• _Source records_

________________________________________

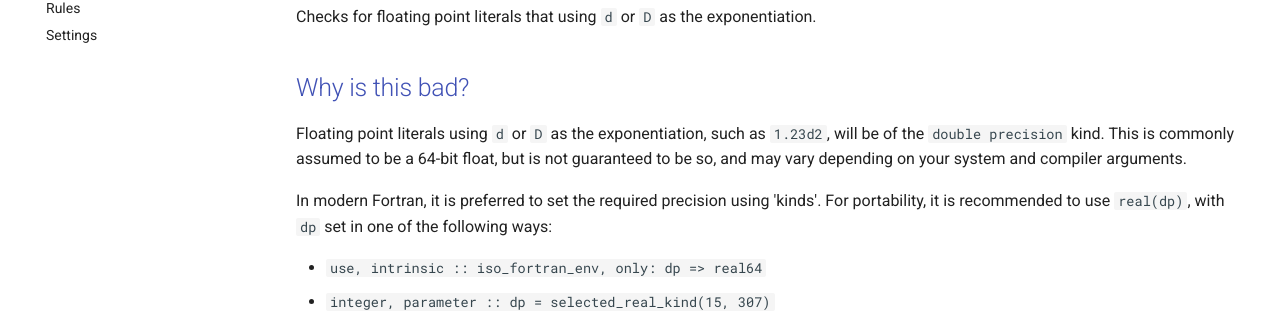
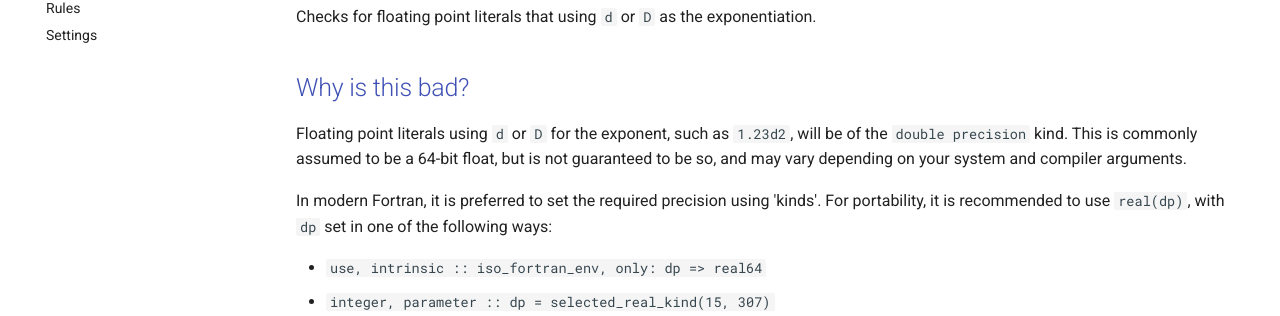
Before and after one commit to PlasmaFAIR/fortitude, an MkDocs documentation site: the page built from docs/rules/double-precision-literal.md, in a window 1280 px wide and 943 px high. Shown: the part 292-608 px from the top of the window. Built offline with MkDocs 1.6.1 and Material for MkDocs 9.7.7, drawn with Linux system fonts in a browser that asks for light colours; comment, search, counter and statistics services are not loaded.

Commit message:
Docs fix for double-precision-literal

```diff
--- a/docs/rules/double-precision-literal.md
+++ b/docs/rules/double-precision-literal.md
@@ -5,10 +5,10 @@ This rule is unstable and in [preview](../preview.md). The `--preview` flag is r
 Checks for floating point literals that using `d` or `D` as the exponentiation.
 
 ## Why is this bad?
-Floating point literals using `d` or `D` as the exponentiation, such as `1.23d2`,
-will be of the `double precision` kind. This is commonly assumed to be a 64-bit
-float, but is not guaranteed to be so, and may vary depending on your system and
-compiler arguments.
+Floating point literals using `d` or `D` for the exponent, such as `1.23d2`,
+will be of the `double precision` kind. This is commonly assumed to be a
+64-bit float, but is not guaranteed to be so, and may vary depending on your
+system and compiler arguments.
 
 In modern Fortran, it is preferred to set the required precision using
 'kinds'. For portability, it is recommended to use `real(dp)`, with `dp` set
@@ -18,10 +18,11 @@ in one of the following ways:
 - `integer, parameter :: dp = selected_real_kind(15, 307)`
 
 For code that should be compatible with C, you should instead use
-`real(c_double)`, which may be found in the intrinsic module `iso_c_binding`.
-To ensure floating point literals match the kind of the variable they are assigned
-to, it is recommended to use `e` or `E` for exponentiation and a kind suffix, so
-`1.23d2` should be written as `1.23e2_dp`.
+`real(c_double)`, which may be found in the intrinsic module
+`iso_c_binding`.  To ensure floating point literals match the kind of the
+variable they are assigned to, it is recommended to use `e` or `E` for
+exponentiation and a kind suffix, so `1.23d2` should be written as
+`1.23e2_dp`.
 
 ## References
 - Metcalf, M., Reid, J. and Cohen, M., 2018, _Modern Fortran Explained: Incorporating Fortran
```
Also changed, not shown: 1 other file.
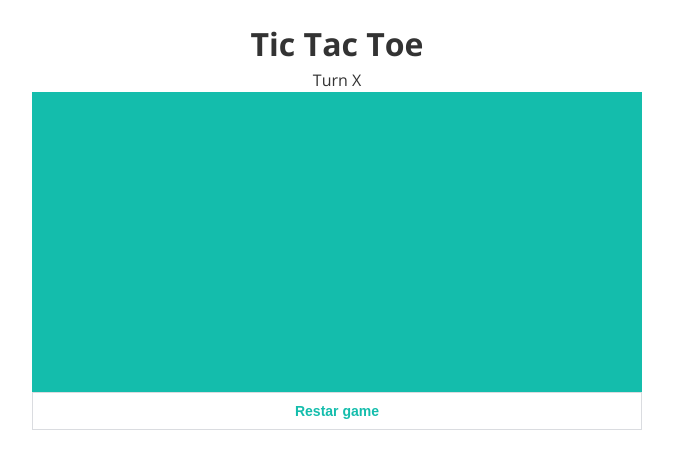
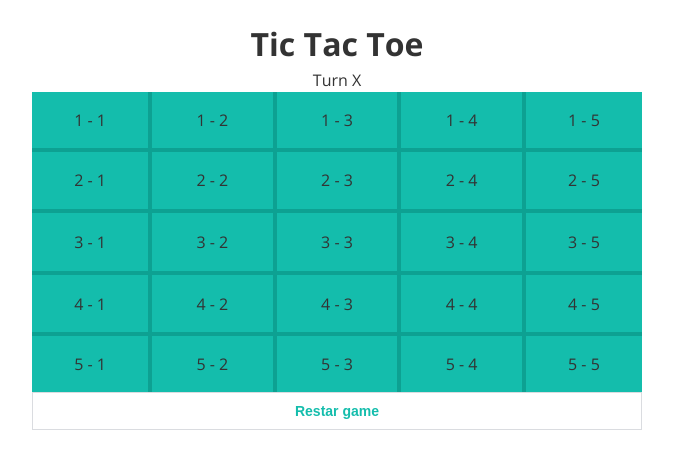
Before and after one commit to ifuenteromero/Tic-Tac-Toe, a React (Vite) app: page / in a window 1280 px wide. Shown: the top 458 px of the page, without its empty margins (303-976 px from the left). Built offline with nearby package versions, Linux system fonts and the light colour scheme.

Commit message:
pinto la matriz

```diff
--- a/src/components/App.jsx
+++ b/src/components/App.jsx
@@ -1,4 +1,5 @@
 import "../css/App.css";
+import Board from "./Board";
 
 const App = () => {
 	return (
@@ -9,7 +10,7 @@ const App = () => {
 			<main>
 				<section className="turn">Turn X</section>
 				<section className="game">
-					<div className="board"></div>
+					<Board />
 					<button className="reset-button">Restar game</button>
 				</section>
 			</main>
--- /dev/null
+++ b/src/components/Board.jsx
@@ -0,0 +1,29 @@
+const Board = () => {
+	const n = 5;
+	const row = Array(n).fill(null);
+	const matrix = Array(n).fill(row);
+	return (
+		<table className="board">
+			<tbody>
+				{matrix.map((row, rowArrayIndex) => {
+					const rowIndex = rowArrayIndex + 1;
+					return (
+						<tr key={rowIndex} className="board__row">
+							{row.map((col, colArrayIndex) => {
+								const colIndex = colArrayIndex + 1;
+								return (
+									<td
+										key={colIndex}
+										className="board__cell"
+									>{`${rowIndex} - ${colIndex}`}</td>
+								);
+							})}
+						</tr>
+					);
+				})}
+			</tbody>
+		</table>
+	);
+};
+
+export default Board;
--- a/src/css/App.css
+++ b/src/css/App.css
@@ -3,6 +3,8 @@
 	--gray-400: #999;
 	--gray-700: #333;
 	--color-secondary: #14bdac;
+	--board-border-color: #0da192;
+	--board-border: 4px solid var(--board-border-color);
 }
 
 .page {
@@ -21,6 +23,16 @@
 .board {
 	height: 30rem;
 	background-color: var(--color-secondary);
+	width: 100%;
+	border-collapse: collapse;
+}
+
+.board .board__row:not(:last-child) {
+	border-bottom: var(--board-border);
+}
+
+.board .board__row .board__cell:not(:last-child) {
+	border-right: var(--board-border);
 }
 
 .reset-button {
```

________________________________________

• _Required work_
Reproduce every line above exactly, pictures excluded.

• _Answer to this exercise_
Before and after one commit to PlasmaFAIR/fortitude, an MkDocs documentation site: the page built from docs/rules/double-precision-literal.md, in a window 1280 px wide and 943 px high. Shown: the part 292-608 px from the top of the window. Built offline with MkDocs 1.6.1 and Material for MkDocs 9.7.7, drawn with Linux system fonts in a browser that asks for light colours; comment, search, counter and statistics services are not loaded.

Commit message:
Docs fix for double-precision-literal

```diff
--- a/docs/rules/double-precision-literal.md
+++ b/docs/rules/double-precision-literal.md
@@ -5,10 +5,10 @@ This rule is unstable and in [preview](../preview.md). The `--preview` flag is r
 Checks for floating point literals that using `d` or `D` as the exponentiation.
 
 ## Why is this bad?
-Floating point literals using `d` or `D` as the exponentiation, such as `1.23d2`,
-will be of the `double precision` kind. This is commonly assumed to be a 64-bit
-float, but is not guaranteed to be so, and may vary depending on your system and
-compiler arguments.
+Floating point literals using `d` or `D` for the exponent, such as `1.23d2`,
+will be of the `double precision` kind. This is commonly assumed to be a
+64-bit float, but is not guaranteed to be so, and may vary depending on your
+system and compiler arguments.
 
 In modern Fortran, it is preferred to set the required precision using
 'kinds'. For portability, it is recommended to use `real(dp)`, with `dp` set
@@ -18,10 +18,11 @@ in one of the following ways:
 - `integer, parameter :: dp = selected_real_kind(15, 307)`
 
 For code that should be compatible with C, you should instead use
-`real(c_double)`, which may be found in the intrinsic module `iso_c_binding`.
-To ensure floating point literals match the kind of the variable they are assigned
-to, it is recommended to use `e` or `E` for exponentiation and a kind suffix, so
-`1.23d2` should be written as `1.23e2_dp`.
+`real(c_double)`, which may be found in the intrinsic module
+`iso_c_binding`.  To ensure floating point literals match the kind of the
+variable they are assigned to, it is recommended to use `e` or `E` for
+exponentiation and a kind suffix, so `1.23d2` should be written as
+`1.23e2_dp`.
 
 ## References
 - Metcalf, M., Reid, J. and Cohen, M., 2018, _Modern Fortran Explained: Incorporating Fortran
```
Also changed, not shown: 1 other file.
Before and after one commit to ifuenteromero/Tic-Tac-Toe, a React (Vite) app: page / in a window 1280 px wide. Shown: the top 458 px of the page, without its empty margins (303-976 px from the left). Built offline with nearby package versions, Linux system fonts and the light colour scheme.

Commit message:
pinto la matriz

```diff
--- a/src/components/App.jsx
+++ b/src/components/App.jsx
@@ -1,4 +1,5 @@
 import "../css/App.css";
+import Board from "./Board";
 
 const App = () => {
 	return (
@@ -9,7 +10,7 @@ const App = () => {
 			<main>
 				<section className="turn">Turn X</section>
 				<section className="game">
-					<div className="board"></div>
+					<Board />
 					<button className="reset-button">Restar game</button>
 				</section>
 			</main>
--- /dev/null
+++ b/src/components/Board.jsx
@@ -0,0 +1,29 @@
+const Board = () => {
+	const n = 5;
+	const row = Array(n).fill(null);
+	const matrix = Array(n).fill(row);
+	return (
+		<table className="board">
+			<tbody>
+				{matrix.map((row, rowArrayIndex) => {
+					const rowIndex = rowArrayIndex + 1;
+					return (
+						<tr key={rowIndex} className="board__row">
+							{row.map((col, colArrayIndex) => {
+								const colIndex = colArrayIndex + 1;
+								return (
+									<td
+										key={colIndex}
+										className="board__cell"
+									>{`${rowIndex} - ${colIndex}`}</td>
+								);
+							})}
+						</tr>
+					);
+				})}
+			</tbody>
+		</table>
+	);
+};
+
+export default Board;
--- a/src/css/App.css
+++ b/src/css/App.css
@@ -3,6 +3,8 @@
 	--gray-400: #999;
 	--gray-700: #333;
 	--color-secondary: #14bdac;
+	--board-border-color: #0da192;
+	--board-border: 4px solid var(--board-border-color);
 }
 
 .page {
@@ -21,6 +23,16 @@
 .board {
 	height: 30rem;
 	background-color: var(--color-secondary);
+	width: 100%;
+	border-collapse: collapse;
+}
+
+.board .board__row:not(:last-child) {
+	border-bottom: var(--board-border);
+}
+
+.board .board__row .board__cell:not(:last-child) {
+	border-right: var(--board-border);
 }
 
 .reset-button {
```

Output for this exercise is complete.